(Stored dataset items)
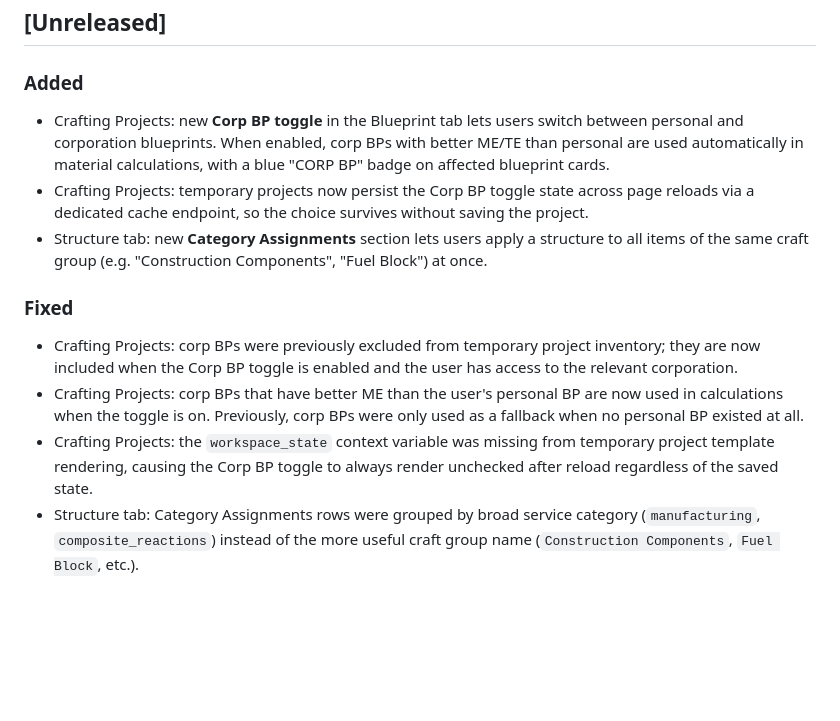
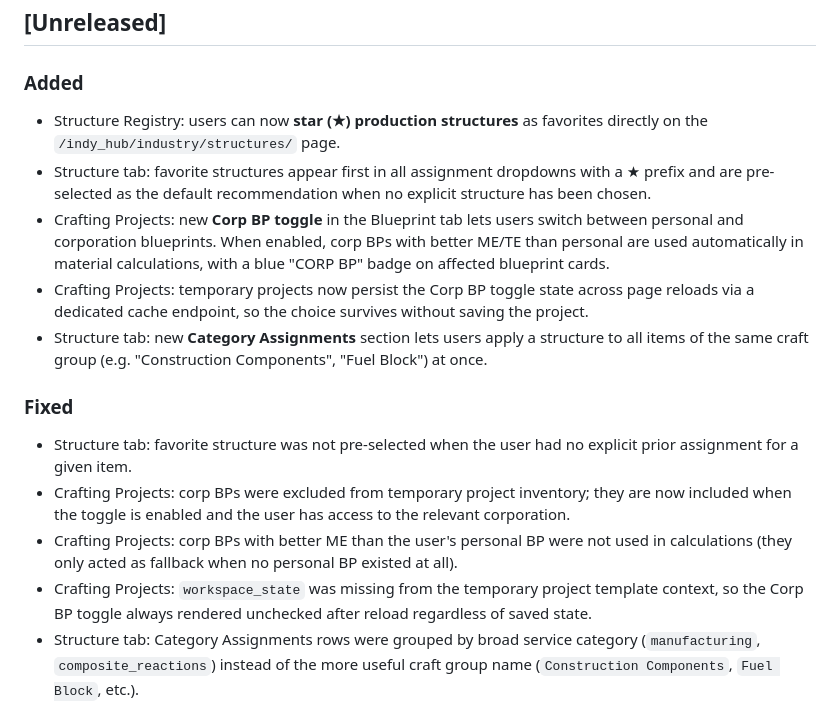
Before and after one commit to Erkaek/aa-Indy_Hub, a Markdown page: CHANGELOG.md, the part around the change. GitHub-like rendering; blank space fills up the shorter version.

Commit message:
docs: add favorite structures and fix-list to changelog

```diff
--- a/CHANGELOG.md
+++ b/CHANGELOG.md
@@ -11,15 +11,18 @@ Entries should stay short and grouped by meaningful outcomes. Each release shoul
 
 ### Added
 
+- Structure Registry: users can now **star (★) production structures** as favorites directly on the `/indy_hub/industry/structures/` page.
+- Structure tab: favorite structures appear first in all assignment dropdowns with a ★ prefix and are pre-selected as the default recommendation when no explicit structure has been chosen.
 - Crafting Projects: new **Corp BP toggle** in the Blueprint tab lets users switch between personal and corporation blueprints. When enabled, corp BPs with better ME/TE than personal are used automatically in material calculations, with a blue "CORP BP" badge on affected blueprint cards.
 - Crafting Projects: temporary projects now persist the Corp BP toggle state across page reloads via a dedicated cache endpoint, so the choice survives without saving the project.
 - Structure tab: new **Category Assignments** section lets users apply a structure to all items of the same craft group (e.g. "Construction Components", "Fuel Block") at once.
 
 ### Fixed
 
-- Crafting Projects: corp BPs were previously excluded from temporary project inventory; they are now included when the Corp BP toggle is enabled and the user has access to the relevant corporation.
-- Crafting Projects: corp BPs that have better ME than the user's personal BP are now used in calculations when the toggle is on. Previously, corp BPs were only used as a fallback when no personal BP existed at all.
-- Crafting Projects: the `workspace_state` context variable was missing from temporary project template rendering, causing the Corp BP toggle to always render unchecked after reload regardless of the saved state.
+- Structure tab: favorite structure was not pre-selected when the user had no explicit prior assignment for a given item.
+- Crafting Projects: corp BPs were excluded from temporary project inventory; they are now included when the toggle is enabled and the user has access to the relevant corporation.
+- Crafting Projects: corp BPs with better ME than the user's personal BP were not used in calculations (they only acted as fallback when no personal BP existed at all).
+- Crafting Projects: `workspace_state` was missing from the temporary project template context, so the Corp BP toggle always rendered unchecked after reload regardless of saved state.
 - Structure tab: Category Assignments rows were grouped by broad service category (`manufacturing`, `composite_reactions`) instead of the more useful craft group name (`Construction Components`, `Fuel Block`, etc.).
 
 ## [1.18.2] - 2026-08-01
```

> WHAT TO WORK ON: Read the lines above. Gather those in which the string "structures" is found.

> ANSWER:
docs: add favorite structures and fix-list to changelog
+- Structure Registry: users can now **star (★) production structures** as favorites directly on the `/indy_hub/industry/structures/` page.
+- Structure tab: favorite structures appear first in all assignment dropdowns with a ★ prefix and are pre-selected as the default recommendation when no explicit structure has been chosen.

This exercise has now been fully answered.